======== EXTRACTED INFORMATION

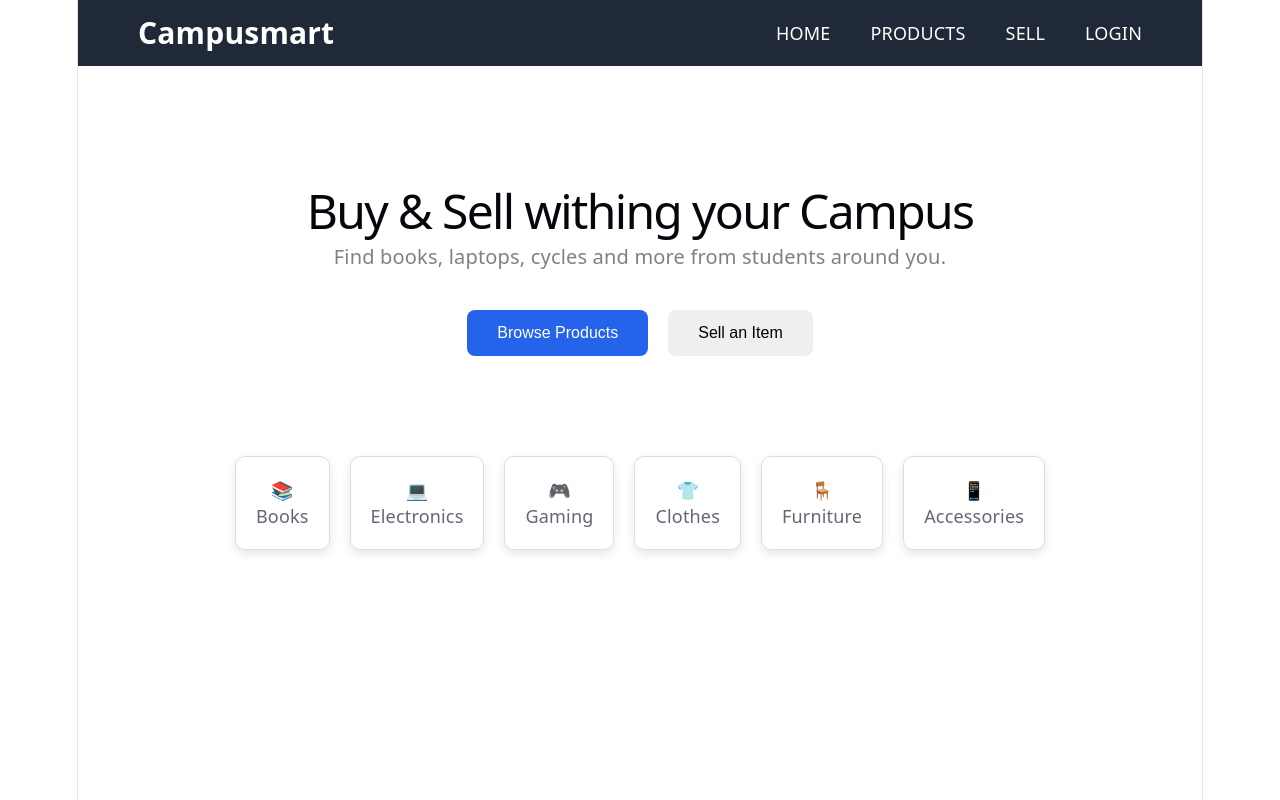
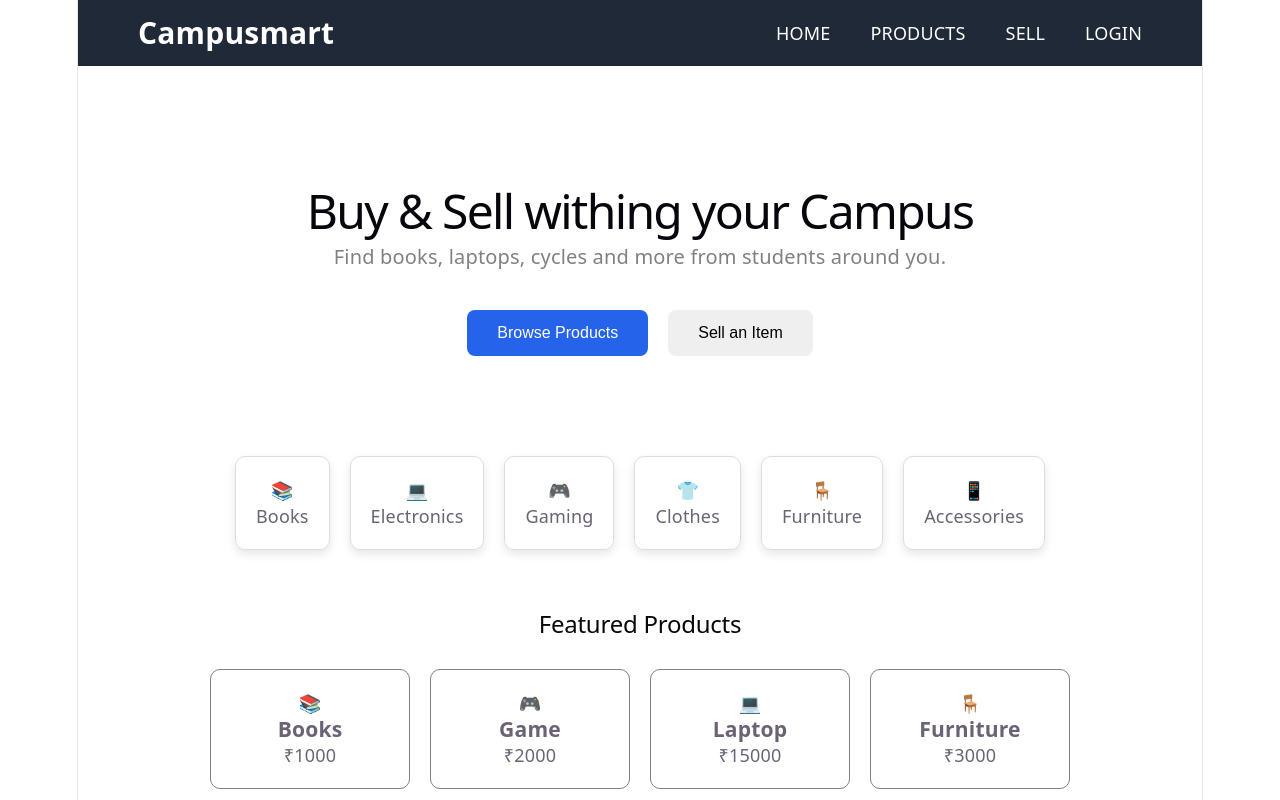
Before and after one commit to Ganesh-Aroda-C/CampusMart, a React (Vite) app in the folder client/: page / in a window 1280 px wide. Built offline with nearby package versions, Linux system fonts and the light colour scheme.

Commit message:
updated products section

```diff
--- a/client/src/App.jsx
+++ b/client/src/App.jsx
@@ -1,6 +1,7 @@
 import Navbar from './components/Navbar';
 import Hero from './components/Hero';
 import Categories from './components/Categories'
+import Products from "./components/Products.jsx";
 
 function App() {
   return (
@@ -8,6 +9,7 @@ function App() {
       <Navbar />
       <Hero />
       <Categories />
+      <Products />
     </>
   );
 }
--- /dev/null
+++ b/client/src/components/ProductCard.css
@@ -0,0 +1,8 @@
+.product-card {
+
+    border: 1px solid gray;
+    padding: 20px;
+    border-radius: 10px;
+    width: 200px;
+    text-align: center;
+}
--- /dev/null
+++ b/client/src/components/ProductCard.jsx
@@ -0,0 +1,13 @@
+import "./ProductCard.css";
+
+function ProductCard(props) {
+    return (
+        <div className="product-card">
+            <span>{props.product.icon}</span>
+            <h3>{props.product.name}</h3>
+            <p>₹{props.product.price}</p>
+        </div>
+    );
+}
+
+export default ProductCard;
--- /dev/null
+++ b/client/src/components/Products.css
@@ -0,0 +1,12 @@
+.products-container {
+    display: flex;
+
+    gap: 20px;
+    flex-wrap: wrap;
+    justify-content: center;
+}
+.products-title {
+    text-align: center;
+    margin-top: 60px;
+    margin-bottom: 30px;
+}
--- /dev/null
+++ b/client/src/components/Products.jsx
@@ -0,0 +1,28 @@
+import "./Products.css";
+import ProductCard from "./ProductCard.jsx";
+
+function Products() {
+
+    const products = [
+        { id: 1, icon: "📚", name: "Books", price: 1000 },
+        { id: 2, icon: "🎮", name: "Game", price: 2000 },
+        { id: 3, icon: "💻", name: "Laptop", price: 15000 },
+        { id: 4, icon: "🪑", name: "Furniture", price: 3000 }
+    ];
+
+    return (
+    <>
+        <h2 className="products-title">Featured Products</h2>
+        <section className="products-container">
+            {products.map((product) => (
+                <ProductCard
+                    key={product.id}
+                    product={product}
+                />
+            ))}
+        </section>
+    </>
+    );
+}
+
+export default Products;
```
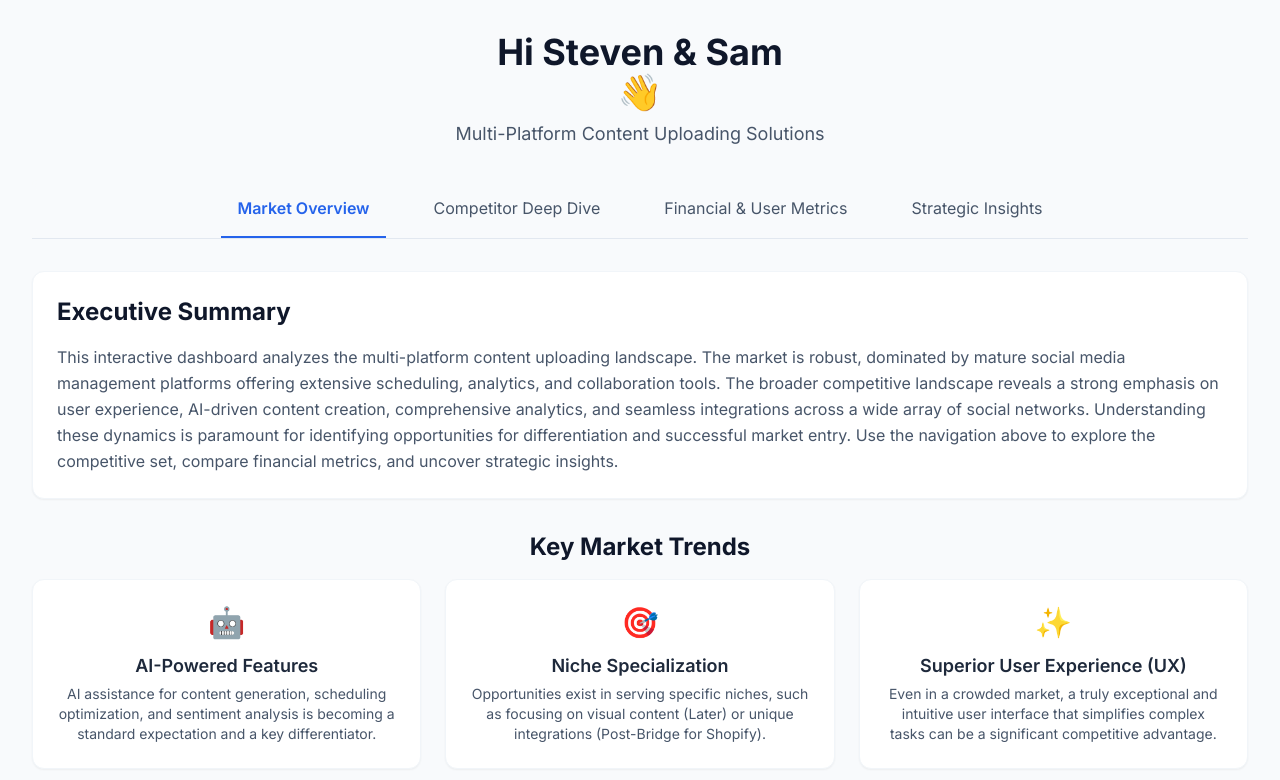
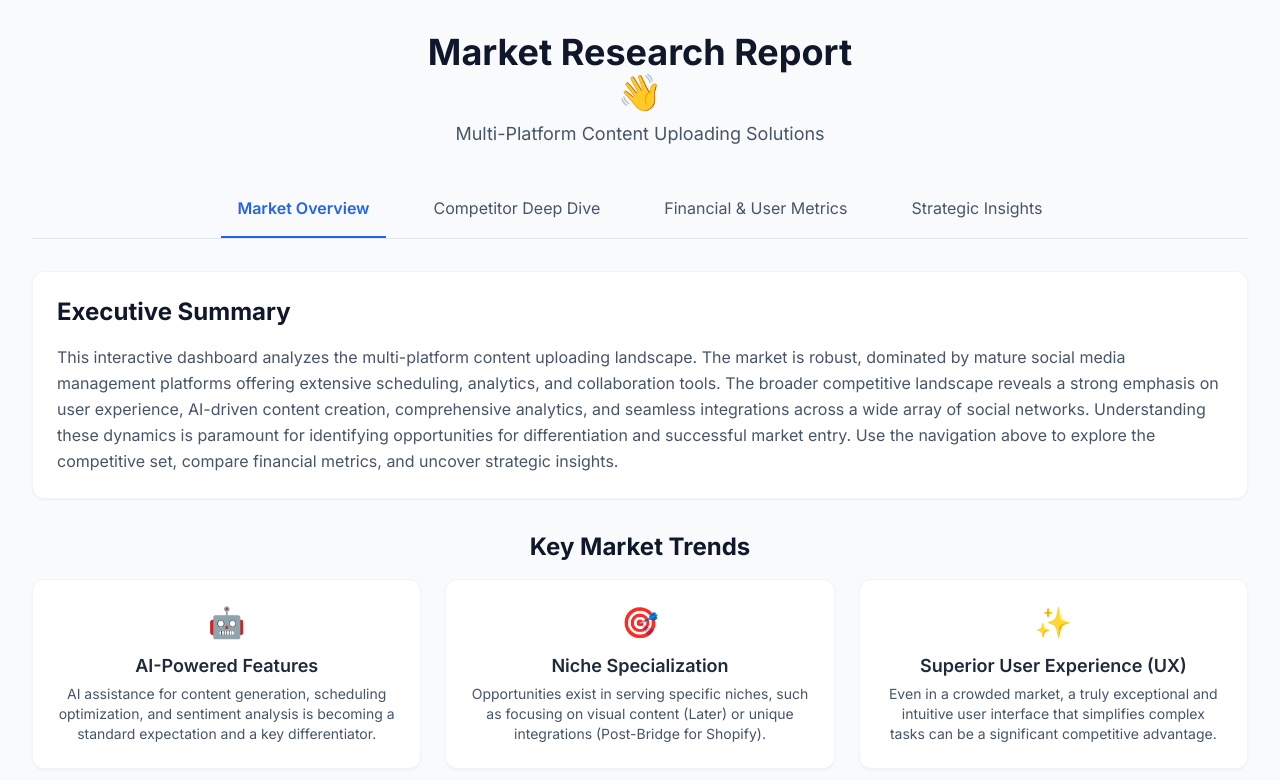
Before and after one commit to HassanNiazi/SocialMediaCompAnalysis, a plain HTML site: page index.html in a window 1280 px wide. Drawn offline with nearby package versions, Linux system fonts and the light colour scheme.

Commit message:
Update index.html

```diff
--- a/index.html
+++ b/index.html
@@ -34,7 +34,7 @@
     <div id="app" class="container mx-auto p-4 sm:p-6 lg:p-8">
 
         <header class="text-center mb-8">
-            <h1 class="text-3xl md:text-4xl font-bold text-slate-900">Hi Steven & Sam <p>&#128075;</p>
+            <h1 class="text-3xl md:text-4xl font-bold text-slate-900">Market Research Report<p>&#128075;</p>
 </h1>
             <p class="text-lg text-slate-600 mt-2">Multi-Platform Content Uploading Solutions</p>
         </header>
```
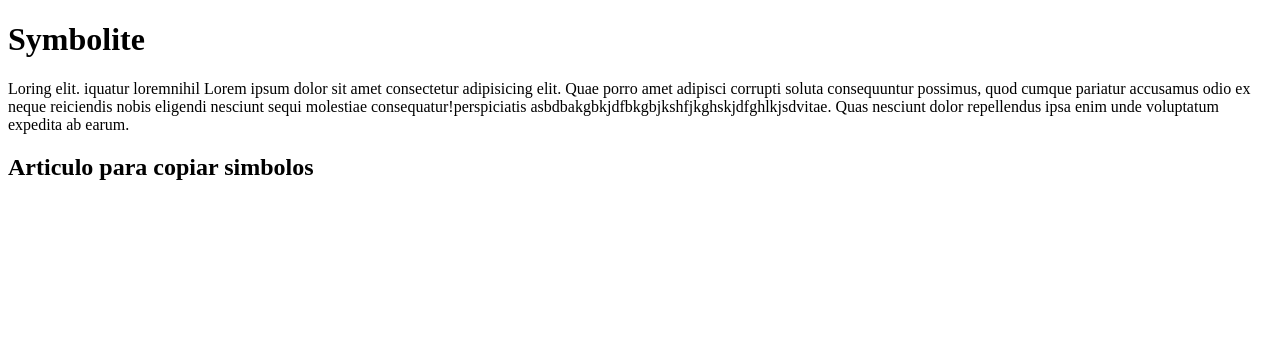
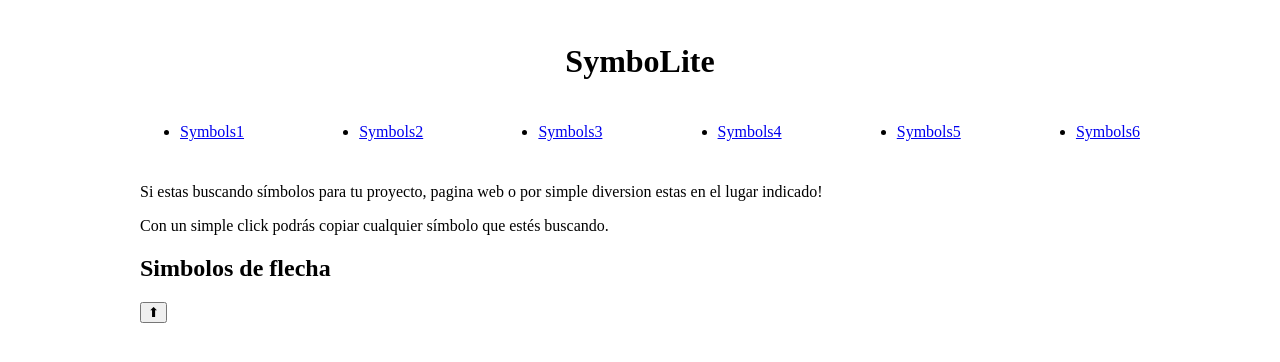
Before and after one commit to JUANESSMURF/Symbolite-page, a React (Vite) app: page / in a window 1280 px wide. Shown: the top 362 px of the page. Built offline with nearby package versions, Linux system fonts and the light colour scheme.

Commit message:
Add navbar, separating article in elements with his specific Components

```diff
--- a/src/App.jsx
+++ b/src/App.jsx
@@ -1,21 +1,15 @@
 // import { useState } from 'react'
+import { BrowserRouter as Router} from 'react-router-dom';
+import { Article } from './Components/Article.jsx';
+
 
 
 function App() {
 
   return (
-    <main className='mainPage'>
-      <div className='article'>
-        <h1>Symbolite</h1>
-        <div className='contentArticle'>
-          <p>Loring elit. iquatur loremnihil Lorem ipsum dolor sit amet consectetur adipisicing elit. Quae porro amet adipisci corrupti soluta consequuntur possimus, quod cumque pariatur accusamus odio ex neque reiciendis nobis eligendi nesciunt sequi molestiae consequatur!perspiciatis asbdbakgbkjdfbkgbjkshfjkghskjdfghlkjsdvitae. Quas nesciunt dolor repellendus ipsa enim unde voluptatum expedita ab earum.</p>
-          <h2>Articulo para copiar simbolos </h2>
-          <p></p>
-
-        </div>
-      </div>
-
-    </main>
+    <Router>
+        <Article />
+    </Router>
   )
 }
 
--- /dev/null
+++ b/src/Components/Article.jsx
@@ -0,0 +1,19 @@
+import { Logo } from "./Logo"
+import { Navbar } from "./Navbar"
+import { Symbols } from "./Symbols"
+
+
+export const Article = () => {
+    return (
+        <main className='article'>
+          <Logo/>
+          <Navbar />
+          <div className='contentArticle'>
+            <p>Si estas buscando símbolos para tu proyecto, pagina web o por simple diversion
+                estas en el lugar indicado!</p>
+            <p>Con un simple click podrás copiar cualquier símbolo que estés buscando.</p>
+          </div>
+          <Symbols/>
+        </main>
+    )
+}
--- /dev/null
+++ b/src/Components/Logo.jsx
@@ -0,0 +1,7 @@
+
+
+export const Logo = () => {
+    return (
+        <h1>SymboLite</h1>
+    )
+}
--- /dev/null
+++ b/src/Components/Navbar.jsx
@@ -0,0 +1,30 @@
+import {Link} from 'react-router-dom'
+
+export const Navbar = () => {
+    return (
+        <div className='nav-bar-container'>
+            <nav className=''>
+                <ul>
+                    <li>
+                    <Link to="/#symbols1">Symbols1</Link>
+                    </li>
+                    <li>
+                    <Link to="/#symbols2">Symbols2</Link>
+                    </li>
+                    <li>
+                    <Link to="/#symbols3">Symbols3</Link>
+                    </li>
+                    <li>
+                    <Link to="/#symbols4">Symbols4</Link>
+                    </li>
+                    <li>
+                    <Link to="/#symbols5">Symbols5</Link>
+                    </li>
+                    <li>
+                    <Link to="/#symbols6">Symbols6</Link>
+                    </li>
+                </ul>
+            </nav>
+        </div>
+    )
+}
--- /dev/null
+++ b/src/Components/Symbols.jsx
@@ -0,0 +1,8 @@
+import { SymArrows } from "../Symbols/SymArrows"
+
+
+export const Symbols = () => {
+    return (
+        <SymArrows/>
+    )
+}
--- /dev/null
+++ b/src/Symbols/SymArrows.jsx
@@ -0,0 +1,12 @@
+
+
+export const SymArrows = () => {
+    return (
+        <div>
+            <h2>Simbolos de flecha</h2>
+            <div>
+                <button>⬆</button>
+            </div>
+        </div>
+    )
+}
--- a/src/index.css
+++ b/src/index.css
@@ -9,13 +9,25 @@
 .article {
     max-width: 1000px;
     margin: 0 auto;
-    padding: 0px 50px;
+    padding: 0px 60px;
+}
 
-}
 
 .article h1 {
     display: flex;
     justify-content: center;
     align-items: center;
-    height: 20vh;
+    height: 10vh;
 }
+
+/* Estilos navbar */
+
+.nav-bar-container {
+    padding-bottom: 10px;
+}
+
+.nav-bar-container ul {
+    display: flex;
+    justify-content: space-between;
+    align-items: center;
+}
--- a/src/main.jsx
+++ b/src/main.jsx
@@ -1,6 +1,7 @@
 import React from 'react'
 import ReactDOM from 'react-dom/client'
 import App from './App.jsx'
+import './index.css'
 
 
 ReactDOM.createRoot(document.getElementById('root')).render(
```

================

## [YOUR TASK]
Quote every record above exactly, leaving out any pictures.

## [TASK RESULT]
Before and after one commit to Ganesh-Aroda-C/CampusMart, a React (Vite) app in the folder client/: page / in a window 1280 px wide. Built offline with nearby package versions, Linux system fonts and the light colour scheme.

Commit message:
updated products section

```diff
--- a/client/src/App.jsx
+++ b/client/src/App.jsx
@@ -1,6 +1,7 @@
 import Navbar from './components/Navbar';
 import Hero from './components/Hero';
 import Categories from './components/Categories'
+import Products from "./components/Products.jsx";
 
 function App() {
   return (
@@ -8,6 +9,7 @@ function App() {
       <Navbar />
       <Hero />
       <Categories />
+      <Products />
     </>
   );
 }
--- /dev/null
+++ b/client/src/components/ProductCard.css
@@ -0,0 +1,8 @@
+.product-card {
+
+    border: 1px solid gray;
+    padding: 20px;
+    border-radius: 10px;
+    width: 200px;
+    text-align: center;
+}
--- /dev/null
+++ b/client/src/components/ProductCard.jsx
@@ -0,0 +1,13 @@
+import "./ProductCard.css";
+
+function ProductCard(props) {
+    return (
+        <div className="product-card">
+            <span>{props.product.icon}</span>
+            <h3>{props.product.name}</h3>
+            <p>₹{props.product.price}</p>
+        </div>
+    );
+}
+
+export default ProductCard;
--- /dev/null
+++ b/client/src/components/Products.css
@@ -0,0 +1,12 @@
+.products-container {
+    display: flex;
+
+    gap: 20px;
+    flex-wrap: wrap;
+    justify-content: center;
+}
+.products-title {
+    text-align: center;
+    margin-top: 60px;
+    margin-bottom: 30px;
+}
--- /dev/null
+++ b/client/src/components/Products.jsx
@@ -0,0 +1,28 @@
+import "./Products.css";
+import ProductCard from "./ProductCard.jsx";
+
+function Products() {
+
+    const products = [
+        { id: 1, icon: "📚", name: "Books", price: 1000 },
+        { id: 2, icon: "🎮", name: "Game", price: 2000 },
+        { id: 3, icon: "💻", name: "Laptop", price: 15000 },
+        { id: 4, icon: "🪑", name: "Furniture", price: 3000 }
+    ];
+
+    return (
+    <>
+        <h2 className="products-title">Featured Products</h2>
+        <section className="products-container">
+            {products.map((product) => (
+                <ProductCard
+                    key={product.id}
+                    product={product}
+                />
+            ))}
+        </section>
+    </>
+    );
+}
+
+export default Products;
```
Before and after one commit to HassanNiazi/SocialMediaCompAnalysis, a plain HTML site: page index.html in a window 1280 px wide. Drawn offline with nearby package versions, Linux system fonts and the light colour scheme.

Commit message:
Update index.html

```diff
--- a/index.html
+++ b/index.html
@@ -34,7 +34,7 @@
     <div id="app" class="container mx-auto p-4 sm:p-6 lg:p-8">
 
         <header class="text-center mb-8">
-            <h1 class="text-3xl md:text-4xl font-bold text-slate-900">Hi Steven & Sam <p>&#128075;</p>
+            <h1 class="text-3xl md:text-4xl font-bold text-slate-900">Market Research Report<p>&#128075;</p>
 </h1>
             <p class="text-lg text-slate-600 mt-2">Multi-Platform Content Uploading Solutions</p>
         </header>
```
Before and after one commit to JUANESSMURF/Symbolite-page, a React (Vite) app: page / in a window 1280 px wide. Shown: the top 362 px of the page. Built offline with nearby package versions, Linux system fonts and the light colour scheme.

Commit message:
Add navbar, separating article in elements with his specific Components

```diff
--- a/src/App.jsx
+++ b/src/App.jsx
@@ -1,21 +1,15 @@
 // import { useState } from 'react'
+import { BrowserRouter as Router} from 'react-router-dom';
+import { Article } from './Components/Article.jsx';
+
 
 
 function App() {
 
   return (
-    <main className='mainPage'>
-      <div className='article'>
-        <h1>Symbolite</h1>
-        <div className='contentArticle'>
-          <p>Loring elit. iquatur loremnihil Lorem ipsum dolor sit amet consectetur adipisicing elit. Quae porro amet adipisci corrupti soluta consequuntur possimus, quod cumque pariatur accusamus odio ex neque reiciendis nobis eligendi nesciunt sequi molestiae consequatur!perspiciatis asbdbakgbkjdfbkgbjkshfjkghskjdfghlkjsdvitae. Quas nesciunt dolor repellendus ipsa enim unde voluptatum expedita ab earum.</p>
-          <h2>Articulo para copiar simbolos </h2>
-          <p></p>
-
-        </div>
-      </div>
-
-    </main>
+    <Router>
+        <Article />
+    </Router>
   )
 }
 
--- /dev/null
+++ b/src/Components/Article.jsx
@@ -0,0 +1,19 @@
+import { Logo } from "./Logo"
+import { Navbar } from "./Navbar"
+import { Symbols } from "./Symbols"
+
+
+export const Article = () => {
+    return (
+        <main className='article'>
+          <Logo/>
+          <Navbar />
+          <div className='contentArticle'>
+            <p>Si estas buscando símbolos para tu proyecto, pagina web o por simple diversion
+                estas en el lugar indicado!</p>
+            <p>Con un simple click podrás copiar cualquier símbolo que estés buscando.</p>
+          </div>
+          <Symbols/>
+        </main>
+    )
+}
--- /dev/null
+++ b/src/Components/Logo.jsx
@@ -0,0 +1,7 @@
+
+
+export const Logo = () => {
+    return (
+        <h1>SymboLite</h1>
+    )
+}
--- /dev/null
+++ b/src/Components/Navbar.jsx
@@ -0,0 +1,30 @@
+import {Link} from 'react-router-dom'
+
+export const Navbar = () => {
+    return (
+        <div className='nav-bar-container'>
+            <nav className=''>
+                <ul>
+                    <li>
+                    <Link to="/#symbols1">Symbols1</Link>
+                    </li>
+                    <li>
+                    <Link to="/#symbols2">Symbols2</Link>
+                    </li>
+                    <li>
+                    <Link to="/#symbols3">Symbols3</Link>
+                    </li>
+                    <li>
+                    <Link to="/#symbols4">Symbols4</Link>
+                    </li>
+                    <li>
+                    <Link to="/#symbols5">Symbols5</Link>
+                    </li>
+                    <li>
+                    <Link to="/#symbols6">Symbols6</Link>
+                    </li>
+                </ul>
+            </nav>
+        </div>
+    )
+}
--- /dev/null
+++ b/src/Components/Symbols.jsx
@@ -0,0 +1,8 @@
+import { SymArrows } from "../Symbols/SymArrows"
+
+
+export const Symbols = () => {
+    return (
+        <SymArrows/>
+    )
+}
--- /dev/null
+++ b/src/Symbols/SymArrows.jsx
@@ -0,0 +1,12 @@
+
+
+export const SymArrows = () => {
+    return (
+        <div>
+            <h2>Simbolos de flecha</h2>
+            <div>
+                <button>⬆</button>
+            </div>
+        </div>
+    )
+}
--- a/src/index.css
+++ b/src/index.css
@@ -9,13 +9,25 @@
 .article {
     max-width: 1000px;
     margin: 0 auto;
-    padding: 0px 50px;
+    padding: 0px 60px;
+}
 
-}
 
 .article h1 {
     display: flex;
     justify-content: center;
     align-items: center;
-    height: 20vh;
+    height: 10vh;
 }
+
+/* Estilos navbar */
+
+.nav-bar-container {
+    padding-bottom: 10px;
+}
+
+.nav-bar-container ul {
+    display: flex;
+    justify-content: space-between;
+    align-items: center;
+}
--- a/src/main.jsx
+++ b/src/main.jsx
@@ -1,6 +1,7 @@
 import React from 'react'
 import ReactDOM from 'react-dom/client'
 import App from './App.jsx'
+import './index.css'
 
 
 ReactDOM.createRoot(document.getElementById('root')).render(
```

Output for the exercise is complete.